[Data records]
= Beginning of Section =

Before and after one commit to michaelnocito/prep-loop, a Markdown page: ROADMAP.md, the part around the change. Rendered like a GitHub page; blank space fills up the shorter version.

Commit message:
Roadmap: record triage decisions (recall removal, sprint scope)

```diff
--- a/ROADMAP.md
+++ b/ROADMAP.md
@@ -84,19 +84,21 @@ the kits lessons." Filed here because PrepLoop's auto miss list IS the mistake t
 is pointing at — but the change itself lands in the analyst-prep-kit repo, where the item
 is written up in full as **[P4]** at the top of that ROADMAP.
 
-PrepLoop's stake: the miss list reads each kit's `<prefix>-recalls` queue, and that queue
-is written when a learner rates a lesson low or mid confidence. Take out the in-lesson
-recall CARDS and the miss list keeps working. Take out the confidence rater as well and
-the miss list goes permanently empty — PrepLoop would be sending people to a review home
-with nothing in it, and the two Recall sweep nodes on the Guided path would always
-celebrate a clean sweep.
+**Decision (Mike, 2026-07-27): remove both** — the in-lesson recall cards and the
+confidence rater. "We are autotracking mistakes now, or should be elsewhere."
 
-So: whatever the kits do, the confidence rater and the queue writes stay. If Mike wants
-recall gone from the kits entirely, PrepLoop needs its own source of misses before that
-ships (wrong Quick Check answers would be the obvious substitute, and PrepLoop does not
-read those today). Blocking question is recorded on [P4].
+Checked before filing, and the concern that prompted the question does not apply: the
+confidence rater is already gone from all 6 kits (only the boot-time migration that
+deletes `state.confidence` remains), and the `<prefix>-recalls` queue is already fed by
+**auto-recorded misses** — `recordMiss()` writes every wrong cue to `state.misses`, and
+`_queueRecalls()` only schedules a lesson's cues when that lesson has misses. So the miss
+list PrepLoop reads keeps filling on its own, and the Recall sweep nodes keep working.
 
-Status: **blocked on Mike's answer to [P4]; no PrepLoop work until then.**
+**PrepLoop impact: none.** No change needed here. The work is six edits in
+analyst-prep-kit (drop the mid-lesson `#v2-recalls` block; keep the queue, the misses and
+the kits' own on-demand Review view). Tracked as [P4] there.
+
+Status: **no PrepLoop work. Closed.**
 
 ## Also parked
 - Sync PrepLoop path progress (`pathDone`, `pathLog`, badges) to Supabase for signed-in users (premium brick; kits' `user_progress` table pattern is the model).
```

= End of Section =

__Exercise requirements__
Your answer must be the full set of entries, copied exactly.

__Final answer__
Before and after one commit to michaelnocito/prep-loop, a Markdown page: ROADMAP.md, the part around the change. Rendered like a GitHub page; blank space fills up the shorter version.

Commit message:
Roadmap: record triage decisions (recall removal, sprint scope)

```diff
--- a/ROADMAP.md
+++ b/ROADMAP.md
@@ -84,19 +84,21 @@ the kits lessons." Filed here because PrepLoop's auto miss list IS the mistake t
 is pointing at — but the change itself lands in the analyst-prep-kit repo, where the item
 is written up in full as **[P4]** at the top of that ROADMAP.
 
-PrepLoop's stake: the miss list reads each kit's `<prefix>-recalls` queue, and that queue
-is written when a learner rates a lesson low or mid confidence. Take out the in-lesson
-recall CARDS and the miss list keeps working. Take out the confidence rater as well and
-the miss list goes permanently empty — PrepLoop would be sending people to a review home
-with nothing in it, and the two Recall sweep nodes on the Guided path would always
-celebrate a clean sweep.
+**Decision (Mike, 2026-07-27): remove both** — the in-lesson recall cards and the
+confidence rater. "We are autotracking mistakes now, or should be elsewhere."
 
-So: whatever the kits do, the confidence rater and the queue writes stay. If Mike wants
-recall gone from the kits entirely, PrepLoop needs its own source of misses before that
-ships (wrong Quick Check answers would be the obvious substitute, and PrepLoop does not
-read those today). Blocking question is recorded on [P4].
+Checked before filing, and the concern that prompted the question does not apply: the
+confidence rater is already gone from all 6 kits (only the boot-time migration that
+deletes `state.confidence` remains), and the `<prefix>-recalls` queue is already fed by
+**auto-recorded misses** — `recordMiss()` writes every wrong cue to `state.misses`, and
+`_queueRecalls()` only schedules a lesson's cues when that lesson has misses. So the miss
+list PrepLoop reads keeps filling on its own, and the Recall sweep nodes keep working.
 
-Status: **blocked on Mike's answer to [P4]; no PrepLoop work until then.**
+**PrepLoop impact: none.** No change needed here. The work is six edits in
+analyst-prep-kit (drop the mid-lesson `#v2-recalls` block; keep the queue, the misses and
+the kits' own on-demand Review view). Tracked as [P4] there.
+
+Status: **no PrepLoop work. Closed.**
 
 ## Also parked
 - Sync PrepLoop path progress (`pathDone`, `pathLog`, badges) to Supabase for signed-in users (premium brick; kits' `user_progress` table pattern is the model).
```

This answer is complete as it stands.